Date: Fri, 3 Feb 2006 23:50:30 -0500
From: Sage Ross
List members with concerns about or active interest in Wikipedia may be interested in WikiProject History of Science, an effort to organize and improve the history of science, technology and medicine content on
A small number of historians of science are already active editors on Wikipedia, but there is much more work to do.
Share your thoughts on the discussion page: http://en.wikipedia.org/wiki/Wikipedia_talk:WikiProject_History_of_Science
As Wikipedia becomes more sophisticated, undergraduates will increasingly rely on it as a starting point (and ideally only a starting point, but often more) for writing papers. So even if you have no desire to contribute to Wikipedia, it pays as an historian to familiarize yourself with it.
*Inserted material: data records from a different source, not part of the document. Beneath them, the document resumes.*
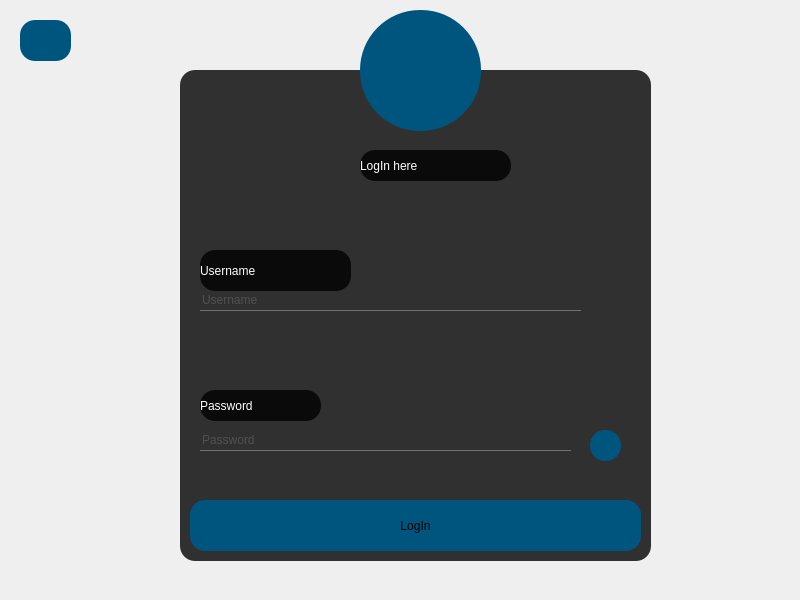
Old version of the form messenger/login.ui in the repository aliomidi3002/Messenger.
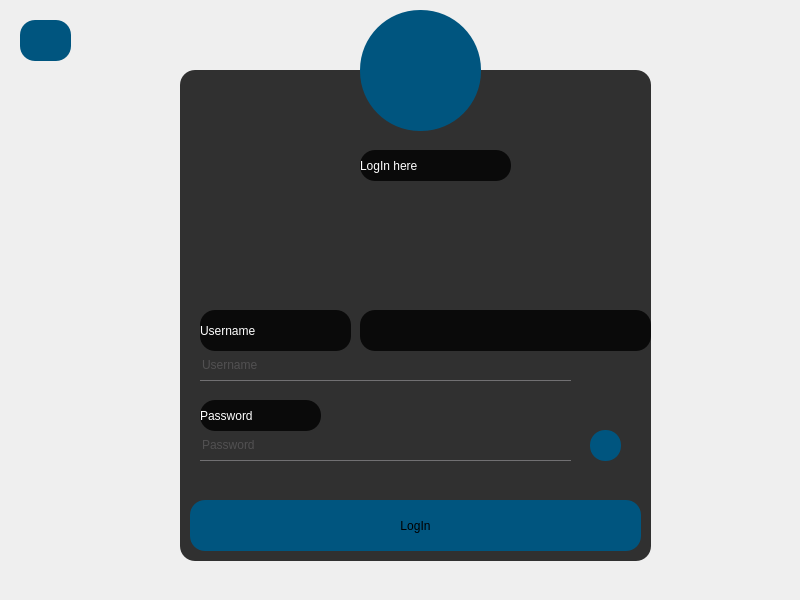
New version of the form. Icons and pictures are not drawn.

```diff
--- a/messenger/login.ui
+++ b/messenger/login.ui
@@ -41,11 +41,6 @@
 }
 
 
-QLabel{
-color:white;
-border-radius:15px;
-font: 900 14pt &quot;Segoe UI Black&quot;;
-}
 
 
 QLineEdit{
@@ -92,6 +87,14 @@
       <height>31</height>
      </rect>
     </property>
+    <property name="styleSheet">
+     <string notr="true">QLabel{
+color:white;
+border-radius:15px;
+font: 900 14pt &quot;Segoe UI Black&quot;;
+}
+</string>
+    </property>
     <property name="text">
      <string>LogIn here</string>
     </property>
@@ -100,11 +103,19 @@
     <property name="geometry">
      <rect>
       <x>20</x>
-      <y>180</y>
+      <y>240</y>
       <width>151</width>
       <height>41</height>
      </rect>
     </property>
+    <property name="styleSheet">
+     <string notr="true">QLabel{
+color:white;
+border-radius:15px;
+font: 900 14pt &quot;Segoe UI Black&quot;;
+}
+</string>
+    </property>
     <property name="text">
      <string>Username</string>
     </property>
@@ -113,11 +124,14 @@
     <property name="geometry">
      <rect>
       <x>20</x>
-      <y>220</y>
-      <width>381</width>
-      <height>21</height>
+      <y>280</y>
+      <width>371</width>
+      <height>31</height>
      </rect>
     </property>
+    <property name="styleSheet">
+     <string notr="true">font: 12pt &quot;Segoe UI&quot;;</string>
+    </property>
     <property name="placeholderText">
      <string>Username</string>
     </property>
@@ -126,11 +140,19 @@
     <property name="geometry">
      <rect>
       <x>20</x>
-      <y>320</y>
+      <y>330</y>
       <width>121</width>
       <height>31</height>
      </rect>
     </property>
+    <property name="styleSheet">
+     <string notr="true">QLabel{
+color:white;
+border-radius:15px;
+font: 900 14pt &quot;Segoe UI Black&quot;;
+}
+</string>
+    </property>
     <property name="text">
      <string>Password</string>
     </property>
@@ -141,9 +163,12 @@
       <x>20</x>
       <y>360</y>
       <width>371</width>
-      <height>21</height>
+      <height>31</height>
      </rect>
     </property>
+    <property name="styleSheet">
+     <string notr="true">font: 12pt &quot;Segoe UI&quot;;</string>
+    </property>
     <property name="echoMode">
      <enum>QLineEdit::Password</enum>
     </property>
@@ -174,6 +199,19 @@
      </size>
     </property>
    </widget>
+   <widget class="QLabel" name="label_4">
+    <property name="geometry">
+     <rect>
+      <x>180</x>
+      <y>240</y>
+      <width>291</width>
+      <height>41</height>
+     </rect>
+    </property>
+    <property name="text">
+     <string/>
+    </property>
+   </widget>
   </widget>
   <widget class="QToolButton" name="toolButton">
    <property name="geometry">
```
At least one historian (T. Mills Kelly) has begun to use Wikipedia as the focus of assignments, having students correct shoddy articles or write new ones. As you might expect, students gained more of an appreciation of the potential pitfalls of using Wikipedia as a source after trying their hands at editing material with which they were familiar. See Kelly’s blog:
I think Wikipedia has the potential to be an extremely effective way to promote our discipline, especially by the creation of many high quality (“Feature” quality) articles, which can be promoted on the main page (and and thus read by thousands of people).
Program in History of Medicine and Science